“As far as you can see, going down the island, the power lines are cracked in half,” she said by phone Thursday after riding out the storm with family. She described torn-off roofs and scattered debris: “The middle of the island looks like a bomb was dropped.”
A man was electrocuted in New Orleans, and four people died in Alabama and Georgia when trees fell on homes, authorities said, including two people who were pinned to their bed. In Biloxi, Mississippi, a man drowned when he was trapped in rising seawater.
Officials repeatedly stressed that the risks were not over — pointing out that fatalities often come after a storm has passed, from things like breathing toxic generator fumes or being electrocuted by downed power lines.
Property damage after Hurricane Zeta on, Oct. 29, 2020 in Chalmette, Louisiana. A record seven hurricanes have hit the gulf coast in 2020, bringing prolonged destruction to the area. (Photo by Sandy Huffaker/Getty Images)
Zeta was the 27th named storm of a historically busy year, with more than a month left in the Atlantic hurricane season. It set a new record as the 11th named storm to make landfall in the continental U.S. in a single season, well beyond the nine that hit in 1916. And the coronavirus pandemic has only made things more difficult for evacuees.
“Our heart breaks because this has been a tough, tough year,” said Gov. Edwards, whose state has taken the brunt of the hurricanes.

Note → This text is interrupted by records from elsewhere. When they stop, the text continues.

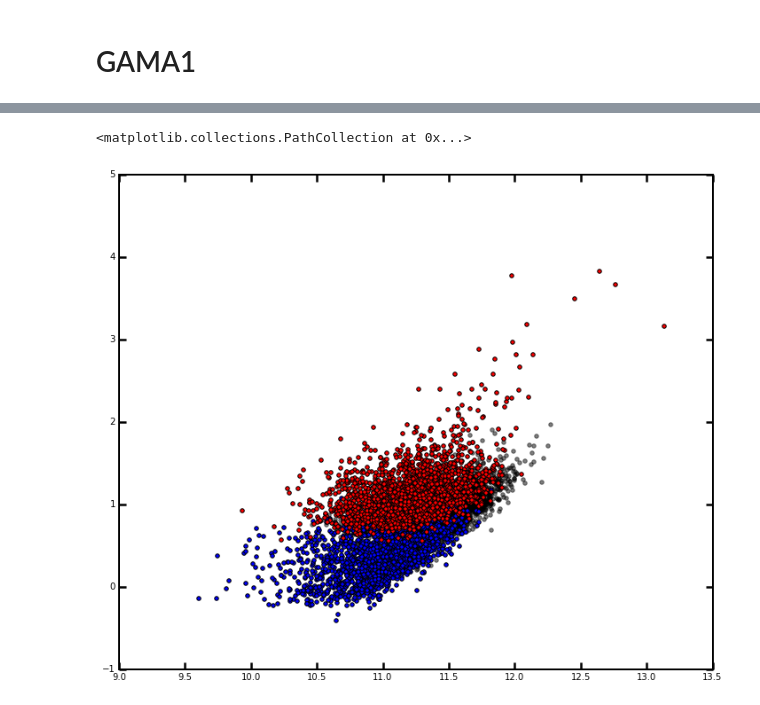
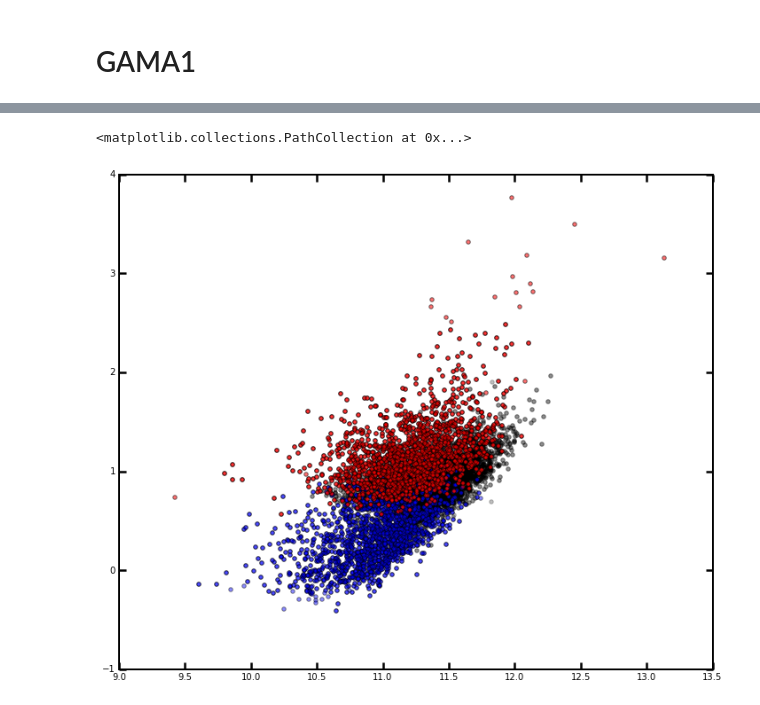
Before and after one commit to dr-guangtou/hsc_redbcg, a Jupyter notebook: note/massiveGalfit_160107.ipynb, the cells around one changed output, grey strips where cells are left out. Cells and saved outputs as stored; diff of their text form; code cells hidden in the pictures.

```diff
--- a/note/massiveGalfit_160107.ipynb
+++ b/note/massiveGalfit_160107.ipynb
@@ -898,15 +1120,19 @@ plt.scatter(logm2Bcg, logr2Bcg, c='r')
 # %% [markdown]
 # GAMA1
 # %%
-logmGama1, logrGama1 = [], []
-logm1Gama1, logr1Gama1, logm2Gama1, logr2Gama1 = [], [], [], []
 sample = 'gama'
+sampleDir = gama1Dir
+
+idStr = 'ISEDFIT_ID'
+zStr = 'Z'
+m2lStr = 'logm2lI_C'
+extStr = 'a_i'
 
 for gal in gama1Tab:
 
-    galId = str(gal['ISEDFIT_ID'])
-    scale = pixKpc(gal['Z'], show=False)
-    logm2l = gal['logm2lI_C']
+    galId = str(gal[idStr])
+    scale = pixKpc(gal[zStr], show=False)
+    logm2l = gal[m2lStr]
 
     ## Ser1
     ser1File = sample + '_' + galId + '_HSC-I_full_1ser.pkl'
@@ -921,24 +1147,25 @@ for gal in gama1Tab:
             aic1, bic1, hq1 = None, None, None
         else:
             ser1comp = obj1Ser.component_1
+            # log(Re/kpc)
+            logr1 = np.log10(ser1comp.re * np.sqrt(ser1comp.ar) * scale)
+            # log(M)
+            logm1 = getLuminosity(ser1comp.mag, gal[zStr],
+                                  extinction=gal[extStr], amag_sun=amag_sun_des_i) + logm2l
             if (ser1comp.good and ser1comp.n > 0.5 and ser1comp.n < 8.0 and
-                ser1comp.ar >= 0.25 and obj1Ser.reduced_chisq < 3.0 and
-                ser1comp.re >= 0.9 and ser1comp.re <= 600.0):
-                # log(Re/kpc)
-                logr1 = np.log10(obj1Ser.component_1.re * np.sqrt(obj1Ser.component_1.ar) * scale)
-                # log(M)
-                logm1 = getLuminosity(obj1Ser.component_1.mag, gal['Z'],
-                                      extinction=gal['a_i'], amag_sun=amag_sun_des_i) + logm2l
+                ser1comp.ar >= 0.3 and obj1Ser.reduced_chisq < 4.0 and
+                logr1 <= 2.5):
+
                 logmGama1.append(logm1)
                 logrGama1.append(logr1)
     else:
         aic1, bic1, hq1 = None, None, None
-        print("## Can not find 1 Sersic model for %s" % ser1File)
+        #print("## Can not find 1 Sersic model for %s" % ser1File)
 
 
     ## Ser2
     ser2File = sample + '_' + galId + '_HSC-I_full_2ser.pkl'
-    ser2File = os.path.join(newDir, gama1Dir, ser2File)
+    ser2File = os.path.join(newDir, sampleDir, ser2File)
 
     if os.path.isfile(ser2File):
         obj2Ser = loadGalfitOutput(ser2File)
@@ -951,41 +1178,46 @@ for gal in gama1Tab:
             ser2comp1 = obj2Ser.component_1
             ser2comp2 = obj2Ser.component_2
 
-            if (ser2comp1.good and ser2comp1.n > 0.5 and ser2comp1.n < 8.0 and
-                ser2comp1.ar >= 0.25 and obj2Ser.reduced_chisq < 1.8 and
-                ser2comp1.re >= 0.9 and ser2comp1.re <= 600.0 and
-                ser2comp2.good and ser2comp2.n > 0.5 and ser2comp1.n < 8.0 and
-                ser2comp2.ar >= 0.25 and obj2Ser.reduced_chisq < 1.8 and
-                ser2comp2.re >= 0.9 and ser2comp1.re <= 600.0 and
-                bic2 is not None and bic1 is not None and bic2 < (bic1 - 2)):
+            if ser2comp1.re > ser2comp2.re:
+                ser2comp1, ser2comp2 = ser2comp2, ser2comp1
 
-                # log(Re/kpc)
-                logr2a = np.log10(ser2comp1.re * np.sqrt(ser2comp1.ar) * scale)
-                logr2b = np.log10(ser2comp2.re * np.sqrt(ser2comp2.ar) * scale)
+            flux1 = 10.0 ** ((27.0 - ser2comp1.mag) / 2.5)
+            flux2 = 10.0 ** ((27.0 - ser2comp2.mag) / 2.5)
+            frac1 = flux1 / (flux1 + flux2)
 
-                # log(M)
-                logm2a = getLuminosity(ser2comp1.mag, gal['Z'],
-                                       extinction=gal['a_i'], amag_sun=amag_sun_des_i) + logm2l
-                logm2b = getLuminosity(ser2comp2.mag, gal['Z'],
-                                       extinction=gal['a_i'], amag_sun=amag_sun_des_i) + logm2l
-                if (logr2a <= logr2b):
-                    logm1Gama1.append(logm2a)
-                    logm2Gama1.append(logm2b)
-                    logr1Gama1.append(logr2a)
-                    logr2Gama1.append(logr2b)
-                else:
-                    logm1Gama1.append(logm2b)
-                    logm2Gama1.append(logm2a)
-                    logr1Gama1.append(logr2b)
-                    logr2Gama1.append(logr2a)
+            mu1 = (flux1 / (ser2comp1.ar * (ser2comp1.re ** 2.0 )))
+            mu2 = (flux2 / (ser2comp2.ar * (ser2comp2.re ** 2.0 )))
+
+            # log(Re/kpc)
+            logr2a = np.log10(ser2comp1.re * np.sqrt(ser2comp1.ar) * scale)
+            logr2b = np.log10(ser2comp2.re * np.sqrt(ser2comp2.ar) * scale)
+
+            # log(M)
+            logm2a = getLuminosity(ser2comp1.mag, gal[zStr],
+                                   extinction=gal[extStr], amag_sun=amag_sun_des_i) + logm2l
+            logm2b = getLuminosity(ser2comp2.mag, gal[zStr],
+                                   extinction=gal[extStr], amag_sun=amag_sun_des_i) + logm2l
+
+            if (ser2comp1.good and ser2comp1.n > 0.5 and ser2comp1.n < 4.5 and
+                ser2comp1.ar >= 0.25 and obj2Ser.reduced_chisq < 2.0 and
+                logr2a <= 2.0 and logr2a >= -1.0 and
+                ser2comp2.good and ser2comp2.n > 0.5 and ser2comp1.n < 4.5 and
+                ser2comp2.ar >= 0.25 and obj2Ser.reduced_chisq < 2.0 and
+                logr2b <= 2.5 and logr2b >= 0.0 and mu1 >= mu2):
+
+                logm1Gama1.append(logm2a)
+                logm2Gama1.append(logm2b)
+                logr1Gama1.append(logr2a)
+                logr2Gama1.append(logr2b)
     else:
-        print("## Can not find 1 Sersic model for %s" % ser2File)
+        aic2, bic2, hq2 = None, None, None
+        #print("## Can not find 1 Sersic model for %s" % ser2File)
 
 
 print(len(logmGama1))
 print(len(logm1Gama1))
 
-plt.scatter(logmGama1, logrGama1, c='k', alpha=0.5)
-plt.scatter(logm1Gama1, logr1Gama1, c='b')
-plt.scatter(logm2Gama1, logr2Gama1, c='r')
+plt.scatter(logmGama1, logrGama1, c='k', alpha=0.25)
+plt.scatter(logm1Gama1, logr1Gama1, c='b', alpha=0.45)
+plt.scatter(logm2Gama1, logr2Gama1, c='r', alpha=0.55)
 # %% [output]
@@ -1009,2 +1226,2 @@ plt.scatter(logm2Gama1, logr2Gama1, c='r')
 <matplotlib.collections.PathCollection at 0x...>
-[figure, old version]
+[figure, new version]
```
Also changed, not shown: parts of 15 cells of this notebook.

Every storm is different, and with Zeta the biggest threat was its winds. The hurricane intensified quickly and was just shy of a major, Category 3 storm when it hit the Louisiana coast.
The howling gale toppled trees and knocked limbs off stately oaks in New Orleans, and in Mississippi the storm surge whipped up by the winds tossed a shrimping boat into a front yard.
Mayor Sheldon Day of Thomasville, Alabama, said hundreds of trees fell in roads and on homes, while some gas station canopies blew over.
“At one point, every major thoroughfare was blocked by trees,” Day said.
Many people were still assessing the damage.
Keith Forrest of Bridge City, Louisiana, was launching a boat with his nephew in Lafitte, Louisiana, on Thursday to try to get to his fishing camp.
“I got a phone call because the roof blew off one camp,” Forrest said.
With just a few days until the Nov. 3 election, there were concerns about whether the storm would impact voters’ ability to get to the polls.
Far fewer early voters showed up after the storm in Pascagoula, Mississippi, a court clerk said, and power failures in two Georgia counties disrupted voting. In Louisiana, getting power back to polling centers was a priority as was letting voters know quickly if there were any changes to locations come Tuesday.
In Georgia, a group of civil rights organizations asked the governor to extend early voting hours Friday.
In the remote area of Plaquemines Parish, Louisiana, commercial fisherman Acy Cooper said his boats survived the storm. But without electricity, he feared operations could be shut down as long as two weeks.
“Without no lights, none of the docks can work," he said. "Everything’s automated now — the scales and the conveyors.”
The heightened storm activity has focused attention on climate change, which scientists say is causing wetter, stronger and more destructive storms.
And as bad as the 2020 hurricane season has been, it isn’t over. Forecasters said disturbed air off the northern coast of South America could become a tropical depression and head toward Nicaragua by early next week — a forecast not lost on Louisiana’s governor.
“Let’s not pray it on anybody else," Edwards said. "Let’s just pray it away from us.”
Kevin McGill reported from New Orleans. Jeff Amy reported from Atlanta. Associated Press contributors include Rebecca Santana in New Orleans, Ben Nadler in Atlanta, Stacey Plaisance in Marrero, Louisiana; Gerald Herbert in Lakeshore, Mississippi; Jay Reeves in Birmingham, Alabama; Denise Lavoie in Richmond, Virginia; Melinda Deslatte in Baton Rouge, Louisiana; Seth Borenstein in Kensington, Maryland; Skip Foreman in Winston-Salem, North Carolina; Leah Willingham in Jackson, Mississippi; Jeff Martin in Marietta, Georgia; Sophia Tulp and Desiree Mathurin in Atlanta.